# What the exercise asks:
For this exercise, repeat the whole listing below exactly. Leave the pictures out.

-- Supplied material follows --

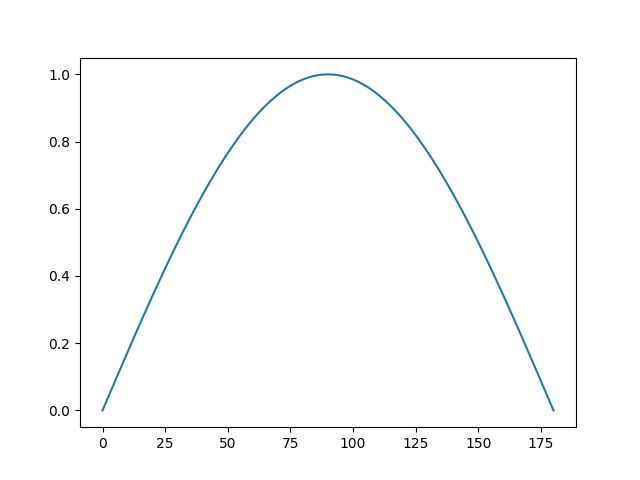
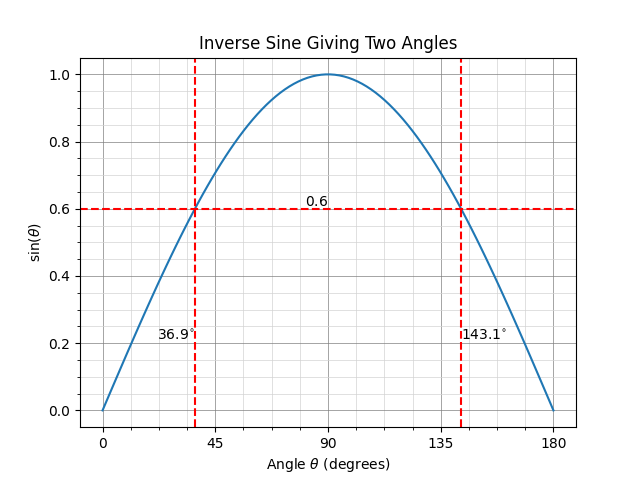
Added more info/diagrams on ambiguous Law of Sines cases.

diff --git a/content/mathematics/geometry/triangles/main.py b/content/mathematics/geometry/triangles/main.py
@@ -1,4 +1,5 @@
 import matplotlib.pyplot as plt
+from matplotlib import ticker
 import numpy as np
 import os
 from pathlib import Path
@@ -7,10 +8,41 @@ SCRIPT_DIR = Path(os.path.dirname(os.path.abspath(__file__)))
 
 def main():
     # Plot graph of sine wave
-    x = np.linspace(0, 180, 100)
-    y = np.sin(np.deg2rad(x))
+    thetas = np.linspace(0, 180, 100)
+    ys = np.sin(np.deg2rad(thetas))
 
-    plt.plot(x, y)
+    fig, ax = plt.subplots()
+
+    # Plot sine wave
+    ax.plot(thetas, ys)
+
+    # Plot horizontal line at y = 0.6
+    lineY = 0.6
+    ax.axhline(y=lineY, color='r', linestyle='--')
+
+    # Plot vertical lines where y=0.6 intersects sine wave
+    theta1 = np.rad2deg(np.arcsin(lineY))
+    theta2 = 180 - theta1
+    ax.axvline(x=theta1, color='r', linestyle='--')
+    ax.axvline(x=theta2, color='r', linestyle='--')
+
+    # Add label for y=0.6
+    ax.text(90, lineY, '$0.6$', horizontalalignment='right', verticalalignment='bottom')
+
+    # Add labels for intersections
+    ax.text(theta1, lineY/3, f'${theta1:.1f}^{{\circ}}$', horizontalalignment='right', verticalalignment='bottom')
+    ax.text(theta2, lineY/3, f'${theta2:.1f}^{{\circ}}$', horizontalalignment='left', verticalalignment='bottom')
+
+    # Add axis labels
+    ax.set(xlabel='Angle $\\theta$ (degrees)', ylabel='$\sin(\\theta)$',
+        title='Inverse Sine Giving Two Angles')
+    
+    # Show major and minor grid lines
+    ax.minorticks_on()
+    maj_pos = ticker.MultipleLocator(45)
+    ax.xaxis.set(major_locator=maj_pos)
+    ax.grid(which='major', linestyle='-', linewidth='0.5', color='gray')
+    ax.grid(which='minor', linestyle='-', linewidth='0.5', color='lightgray')
 
     plt.savefig(SCRIPT_DIR / '_assets/sine-law-sine-wave-graph.png')
 

diff --git a/content/mathematics/geometry/triangles/_index.md b/content/mathematics/geometry/triangles/_index.md
@@ -31,7 +31,7 @@ The lengths `\(a\)`, `\(b\)`, and `\(c\)` and opposite angles of `\(A\)`, `\(B\)
 
 {{% aside type="example" %}}
 
-Given the triangle shown in {{% ref "fig-law-of-sines-example-1-diagram" %}}, calculate the length of side `\(x\)`.
+Given the triangle shown in {{% ref "fig-law-of-sines-example-1-diagram" %}}, calculate the length of side `\(a\)`.
 
 {{% figure ref="fig-law-of-sines-example-1-diagram" src="_assets/law-of-sines-example-1-diagram.webp" width="400px" caption="Diagram for Example 1." %}}
 
@@ -67,11 +67,60 @@ In certain circumstances, there is more than one possible answer when calculatin
 
 {{% figure ref="fig-law-of-sines-ambiguous-case-diagram" src="_assets/law-of-sines-ambiguous-case-diagram.webp" width="1000px" caption="Diagram showing the situations when you know two sides of the triangle and 1 opposite angle. c) is the ambiguous cases which has two possible solutions." %}}
 
-Mathematically this occurs because `\(\sin^{-1}\)` can give two answers in the range of `\([0, 180]\)` (a valid angle of a triangle has to be within this range). For example, `\(\sin^{-1}(0.8)\)`.
+Mathematically this occurs because `\(\sin^{-1}\)` can give two answers in the range of `\([0, 180]\)` (a valid angle of a triangle has to be within this range). For example, `\(\sin^{-1}(0.6)\)` gives the following values:
+
+<p>\begin{align}
+\sin^{-1}(0.6) &= 36.9^{\circ} && \text{This is what the calculator will give you} \\
+\sin^{-1}(0.6) &= 180.0^{\circ} - 36.9^{\circ} \\
+               &= 143.1^{\circ} \\
+\end{align}</p>
+
+Calculators always give you the angle in the range of `\([-90, 90]\)` when using `\(\sin^{-1}\)` (also called `\(asin\)` or `\(arcsin\)`). To get the other answer you have to subtract the calculator answer from `\(180^{\circ}\)`. {{% ref "fig-sine-law-sine-wave-graph" %}} explains the situation in visual manner.
 
 {{% figure ref="fig-sine-law-sine-wave-graph" src="_assets/sine-law-sine-wave-graph.png" width="600px" caption="Graph showing how inverse sine can result in two values between `\([0, 180]\)`." %}}
 
 **If you find yourself in a position with two possible answers, what can you do?** If you don't have any other information about the triangle, then you are out of luck. However, if you know the length of the remaining side of the triangle, you can use the Cosine Law to completely solve for all angles and sides of the triangle. If you know one other angle of the triangle, then you can use the simple fact that all the internal angles sum to `\(180^{\circ}\)` to solve for the angle you were interested in.
+
+{{% aside type="example" %}}
+
+Given the triangle shown in {{% ref "fig-law-of-sines-ambiguous-example-diagram" %}}, calculate the angle of `\(B\)`. This triangle has been designed to be ambiguous (two possible answers).
+
+{{% figure ref="fig-law-of-sines-ambiguous-example-diagram" src="_assets/law-of-sines-ambiguous-example-diagram.webp" width="600px" caption="Diagram for the ambiguous Law of Sines worked example." %}}
+
+Let's start with the Law of Sines equation:
+
+<p>\begin{align}
+\frac{\sin{A}}{a} = \frac{\sin{B}}{b}
+\end{align}</p>
+
+Re-arrange to solve for `\(B\)`:
+
+<p>\begin{align}
+B = \sin^{-1}\left(\frac{b\sin{A}}{a}\right)
+\end{align}</p>
+
+Plugging in the values:
+
+<p>\begin{align}
+B &= \sin^{-1}\left(\frac{44\text{mm} \cdot \sin{37.5^{\circ}}}{28\text{mm}}\right) \\
+  &= \sin^{-1}(0.957)
+\end{align}</p>
+
+The calculator will give us (this is the answer using the **solid** blue line in {{% ref "fig-law-of-sines-ambiguous-example-diagram" %}}):
+
+<p>\begin{align}
+B &= \sin^{-1}(0.957) \\
+  &= 73.1^{\circ}
+\end{align}</p>
+
+And the other solution is `\(180\)` minus this (this is the answer using the **dotted** blue line in {{% ref "fig-law-of-sines-ambiguous-example-diagram" %}}):
+
+<p>\begin{align}
+B &= 180^{\circ} - \sin^{-1}(0.957) \\
+  &= 107^{\circ}
+\end{align}</p>
+
+{{% /aside %}}
 
 ## References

-- Supplied material concluded --

# Written answer:
Added more info/diagrams on ambiguous Law of Sines cases.

diff --git a/content/mathematics/geometry/triangles/main.py b/content/mathematics/geometry/triangles/main.py
@@ -1,4 +1,5 @@
 import matplotlib.pyplot as plt
+from matplotlib import ticker
 import numpy as np
 import os
 from pathlib import Path
@@ -7,10 +8,41 @@ SCRIPT_DIR = Path(os.path.dirname(os.path.abspath(__file__)))
 
 def main():
     # Plot graph of sine wave
-    x = np.linspace(0, 180, 100)
-    y = np.sin(np.deg2rad(x))
+    thetas = np.linspace(0, 180, 100)
+    ys = np.sin(np.deg2rad(thetas))
 
-    plt.plot(x, y)
+    fig, ax = plt.subplots()
+
+    # Plot sine wave
+    ax.plot(thetas, ys)
+
+    # Plot horizontal line at y = 0.6
+    lineY = 0.6
+    ax.axhline(y=lineY, color='r', linestyle='--')
+
+    # Plot vertical lines where y=0.6 intersects sine wave
+    theta1 = np.rad2deg(np.arcsin(lineY))
+    theta2 = 180 - theta1
+    ax.axvline(x=theta1, color='r', linestyle='--')
+    ax.axvline(x=theta2, color='r', linestyle='--')
+
+    # Add label for y=0.6
+    ax.text(90, lineY, '$0.6$', horizontalalignment='right', verticalalignment='bottom')
+
+    # Add labels for intersections
+    ax.text(theta1, lineY/3, f'${theta1:.1f}^{{\circ}}$', horizontalalignment='right', verticalalignment='bottom')
+    ax.text(theta2, lineY/3, f'${theta2:.1f}^{{\circ}}$', horizontalalignment='left', verticalalignment='bottom')
+
+    # Add axis labels
+    ax.set(xlabel='Angle $\\theta$ (degrees)', ylabel='$\sin(\\theta)$',
+        title='Inverse Sine Giving Two Angles')
+    
+    # Show major and minor grid lines
+    ax.minorticks_on()
+    maj_pos = ticker.MultipleLocator(45)
+    ax.xaxis.set(major_locator=maj_pos)
+    ax.grid(which='major', linestyle='-', linewidth='0.5', color='gray')
+    ax.grid(which='minor', linestyle='-', linewidth='0.5', color='lightgray')
 
     plt.savefig(SCRIPT_DIR / '_assets/sine-law-sine-wave-graph.png')
 

diff --git a/content/mathematics/geometry/triangles/_index.md b/content/mathematics/geometry/triangles/_index.md
@@ -31,7 +31,7 @@ The lengths `\(a\)`, `\(b\)`, and `\(c\)` and opposite angles of `\(A\)`, `\(B\)
 
 {{% aside type="example" %}}
 
-Given the triangle shown in {{% ref "fig-law-of-sines-example-1-diagram" %}}, calculate the length of side `\(x\)`.
+Given the triangle shown in {{% ref "fig-law-of-sines-example-1-diagram" %}}, calculate the length of side `\(a\)`.
 
 {{% figure ref="fig-law-of-sines-example-1-diagram" src="_assets/law-of-sines-example-1-diagram.webp" width="400px" caption="Diagram for Example 1." %}}
 
@@ -67,11 +67,60 @@ In certain circumstances, there is more than one possible answer when calculatin
 
 {{% figure ref="fig-law-of-sines-ambiguous-case-diagram" src="_assets/law-of-sines-ambiguous-case-diagram.webp" width="1000px" caption="Diagram showing the situations when you know two sides of the triangle and 1 opposite angle. c) is the ambiguous cases which has two possible solutions." %}}
 
-Mathematically this occurs because `\(\sin^{-1}\)` can give two answers in the range of `\([0, 180]\)` (a valid angle of a triangle has to be within this range). For example, `\(\sin^{-1}(0.8)\)`.
+Mathematically this occurs because `\(\sin^{-1}\)` can give two answers in the range of `\([0, 180]\)` (a valid angle of a triangle has to be within this range). For example, `\(\sin^{-1}(0.6)\)` gives the following values:
+
+<p>\begin{align}
+\sin^{-1}(0.6) &= 36.9^{\circ} && \text{This is what the calculator will give you} \\
+\sin^{-1}(0.6) &= 180.0^{\circ} - 36.9^{\circ} \\
+               &= 143.1^{\circ} \\
+\end{align}</p>
+
+Calculators always give you the angle in the range of `\([-90, 90]\)` when using `\(\sin^{-1}\)` (also called `\(asin\)` or `\(arcsin\)`). To get the other answer you have to subtract the calculator answer from `\(180^{\circ}\)`. {{% ref "fig-sine-law-sine-wave-graph" %}} explains the situation in visual manner.
 
 {{% figure ref="fig-sine-law-sine-wave-graph" src="_assets/sine-law-sine-wave-graph.png" width="600px" caption="Graph showing how inverse sine can result in two values between `\([0, 180]\)`." %}}
 
 **If you find yourself in a position with two possible answers, what can you do?** If you don't have any other information about the triangle, then you are out of luck. However, if you know the length of the remaining side of the triangle, you can use the Cosine Law to completely solve for all angles and sides of the triangle. If you know one other angle of the triangle, then you can use the simple fact that all the internal angles sum to `\(180^{\circ}\)` to solve for the angle you were interested in.
+
+{{% aside type="example" %}}
+
+Given the triangle shown in {{% ref "fig-law-of-sines-ambiguous-example-diagram" %}}, calculate the angle of `\(B\)`. This triangle has been designed to be ambiguous (two possible answers).
+
+{{% figure ref="fig-law-of-sines-ambiguous-example-diagram" src="_assets/law-of-sines-ambiguous-example-diagram.webp" width="600px" caption="Diagram for the ambiguous Law of Sines worked example." %}}
+
+Let's start with the Law of Sines equation:
+
+<p>\begin{align}
+\frac{\sin{A}}{a} = \frac{\sin{B}}{b}
+\end{align}</p>
+
+Re-arrange to solve for `\(B\)`:
+
+<p>\begin{align}
+B = \sin^{-1}\left(\frac{b\sin{A}}{a}\right)
+\end{align}</p>
+
+Plugging in the values:
+
+<p>\begin{align}
+B &= \sin^{-1}\left(\frac{44\text{mm} \cdot \sin{37.5^{\circ}}}{28\text{mm}}\right) \\
+  &= \sin^{-1}(0.957)
+\end{align}</p>
+
+The calculator will give us (this is the answer using the **solid** blue line in {{% ref "fig-law-of-sines-ambiguous-example-diagram" %}}):
+
+<p>\begin{align}
+B &= \sin^{-1}(0.957) \\
+  &= 73.1^{\circ}
+\end{align}</p>
+
+And the other solution is `\(180\)` minus this (this is the answer using the **dotted** blue line in {{% ref "fig-law-of-sines-ambiguous-example-diagram" %}}):
+
+<p>\begin{align}
+B &= 180^{\circ} - \sin^{-1}(0.957) \\
+  &= 107^{\circ}
+\end{align}</p>
+
+{{% /aside %}}
 
 ## References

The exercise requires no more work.